Environmental

Feds assess BP's record, company could lose its U.S. contracts

Environmental Protection Agency officials are reviewing BP’s troubled record of drilling for oil on U.S. soil and federal waters to determine whether the company should be barred from receiving government contracts. Such a move, if it comes to pass, could cost the company billions of dollars in revenue.

Throughout the last decade, BP has paid several million dollars in fines to U.S. regulatory agencies and has been implicated in four instances of criminal misconduct. However, the oil industry’s “cozy relationship,” with the Minerals Management Service, as President Obama put it, may have shielded BP from actions harsher than token fines. Until now the company has been allowed to continue its U.S. drilling operations on the promise that it would clean up its act.

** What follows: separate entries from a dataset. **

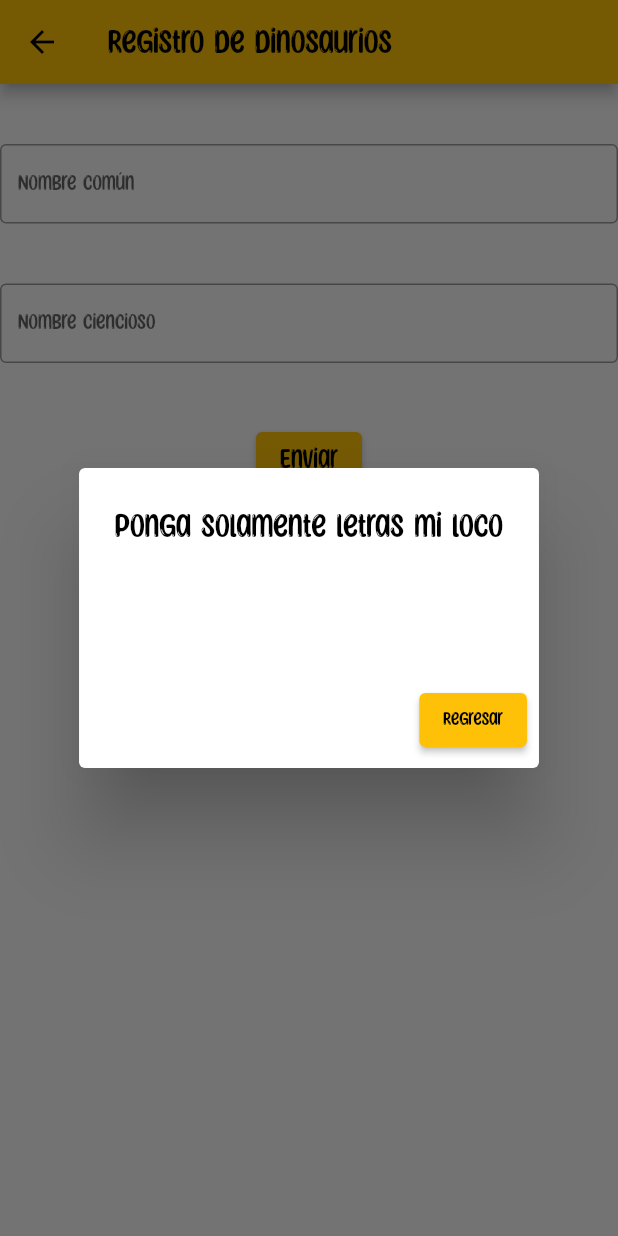
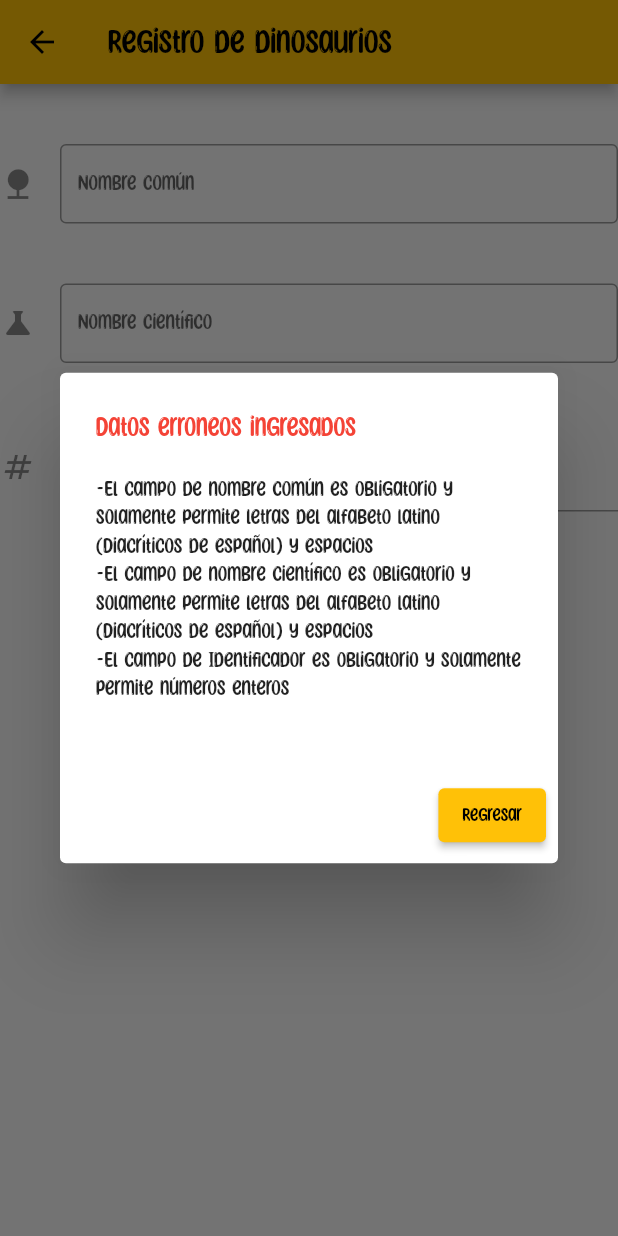
Before and after one commit to Paroxyse/PR1Mov, a Flutter app: the form screen opened directly, after a tap on "Enviar", on a phone screen of 412 x 824 dp. Run offline on Flutter 3.47's test engine with Material 2 defaults, Android fonts, the phone set to English and light mode, and no system bars; our stand-ins replace google_maps_flutter, webview_flutter.

Commit message:
Add extra form features

```diff
--- a/lib/pages/form.dart
+++ b/lib/pages/form.dart
@@ -1,6 +1,8 @@
 import 'package:flutter/material.dart';
 import 'package:pr1/classes/data.dart';
 import 'package:pr1/pages/card.dart';
+import 'package:flutter/services.dart';
+
 class form extends StatefulWidget
 {
   @override
@@ -13,6 +15,7 @@ class myForm extends State<form>
 {
   final _Text1Controller = TextEditingController();
   final _Text2Controller = TextEditingController();
+  final _NumController = TextEditingController();
   List<data> _data=[];
   @override
   Widget build(BuildContext context)
@@ -31,7 +34,8 @@ class myForm extends State<form>
                 keyboardType: TextInputType.name,
                 decoration: InputDecoration(
                   border: OutlineInputBorder(),
-                  labelText: "Nombre común"
+                  labelText: "Nombre común",
+                    icon: Icon(Icons.nature)
                 ),
               ),
               Padding(padding: EdgeInsets.all(20.00),),
@@ -40,12 +44,30 @@ class myForm extends State<form>
                 keyboardType: TextInputType.name,
                 decoration: InputDecoration(
                 border: OutlineInputBorder(),
-                labelText: "Nombre ciencioso"
+                labelText: "Nombre científico",
+                  icon: Icon(Icons.science)
             )
             ),
               Padding(padding: EdgeInsets.all(20.00),),
+              TextField(
+                  controller: _NumController,
+                  keyboardType: TextInputType.number,
+                  inputFormatters: <TextInputFormatter>[
+                    FilteringTextInputFormatter.allow(RegExp(r'[0-9]')),
+                    FilteringTextInputFormatter.digitsOnly
+                  ],
+                  decoration: InputDecoration(
+                      labelText: "Identificador",
+                      hintText: "Ingresa un ID, solo se permiten numeros",
+                      icon: Icon(Icons.numbers)
+                  )
+              ),
+              Padding(padding: EdgeInsets.all(20.00),),
               ElevatedButton(onPressed: (){
-                if(validarNombre(_Text1Controller.text) && validarNombre(_Text2Controller.text))
+                bool b1=validarNombre(_Text1Controller.text);
+                bool b2=validarNombreCien(_Text2Controller.text);
+                bool b3=validarNum(_NumController.text);
+                if(b1 && b2 && b3)
                 {
                   _data.add(new data(_Text1Controller.text, _Text2Controller.text));
                   Navigator.push(
@@ -58,11 +80,24 @@ class myForm extends State<form>
                   );
                 }else
                 {
+                  String errorMessage="";
+                  if(!b1)
+                  {
+                    errorMessage+="-El campo de nombre común es obligatorio y solamente permite letras del alfabeto latino (Diacríticos de español) y espacios\n";
+                  }
+                  if(!b2)
+                  {
+                    errorMessage+="-El campo de nombre científico es obligatorio y solamente permite letras del alfabeto latino (Diacríticos de español) y espacios\n";
+                  }
+                  if(!b3)
+                  {
+                    errorMessage+="-El campo de Identificador es obligatorio y solamente permite números enteros\n";
+                  }
                   showDialog(
                     context: context,
                     builder: (context) => AlertDialog(
-                      title: const Text('Ponga solamente letras mi loco', style: TextStyle(color: Colors.black),),
-                      content: Text(_Text1Controller.text+"\n"+_Text2Controller.text),
+                      title: Text("Datos erroneos ingresados", style: TextStyle(color: Colors.red, fontSize: 20),),
+                      content: Text(errorMessage),
                       actions: <Widget>[
                         ElevatedButton(
                             onPressed: () {
@@ -86,6 +121,17 @@ class myForm extends State<form>
 }
 bool validarNombre(String cadena)
 {
-  RegExp exp =  RegExp(r'^[a-zA-Z]+[a-zA-Z]*$');
+  RegExp exp =  RegExp(r'^[a-zA-ZÁÉÍÓÚÜ]+[a-zA-ZáéíóúüÁÉÍÓÚÜ ]*$');
   return exp.hasMatch(cadena);
 }
+bool validarNombreCien(String cadena)
+{
+  RegExp exp =  RegExp(r'^[a-zA-ZáéíóúüÁÉÍÓÚÜ]+[a-zA-ZáéíóúüÁÉÍÓÚÜ ]*$');
+  return exp.hasMatch(cadena);
+}
+bool validarNum(String cadena)
+{
+  //Esto es código muerto 8)
+  RegExp exp =  RegExp(r'[0-9]');
+  return exp.hasMatch(cadena);
+}
```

However, the Deepwater Horizon disaster, which has already amounted to the worst environmental catastrophe in U.S. history, has federal regulators seriously reconsidering granting BP new contracts and possibly canceling existing ones.

A hint of this trouble came when the EPA abruptly suspended negotiations with BP over the possibility the company could be barred from further federal contracts for its unlawful record prior to the Deepwater Horizon spill. Regulators say the talks are suspended until more is known about BP’s responsibility in creating the monstrous oil slick that continues to spread across the Gulf.

According to the EPA, it may choose to ban companies such as BP from future contracts after considering “the frequency and pattern of the incidents, corporate attitude both before and after the incidents, and changes in policies, procedures, and practices.”

Companies that engage in fraudulent, reckless, or criminal conduct can be legally barred from receiving federal contracts. If the problem is serious enough, sanctions could be applied across an entire corporation rather than a single division or facility. In this form of suspension, known as “discretionary debarment,” U.S. business contracts, land leases, drilling rights, and loans could all be stopped for BP if regulators determine it is too risky to allow operating on U.S. territory.

If the sanctions lead to the cancellation of BP’s existing federal leases, the company would automatically lose billions of dollars. BP is the largest oil and gas producer in the Gulf of Mexico. It also operates about 22,000 oil and gas wells throughout the U.S., many of which are on federal lands or water. These wells produce about 40 percent of the BP’s annual oil and gas production, worth about $16 billion.

It’s an interesting scenario. Obviously, had U.S. regulators done their job and taken stronger action against BP like they were supposed to, the Deepwater Horizon incident would likely never have occurred. But now that the spill has happened, releasing unknown thousands of barrels into the Gulf every day, it would do the U.S. little good to see B.P go bankrupt because American taxpayers would inherit the massive bill for damages, which will likely cost several tens of billions of dollars. The spill will hopefully serve as a wake-up call for U.S. regulatory agencies across the board, whether they’re regulating cars, prescription drugs, mining operations, or food safety, to enforce the rules that became part of our federal law for a very good reason.

Source: http://www.propublica.org/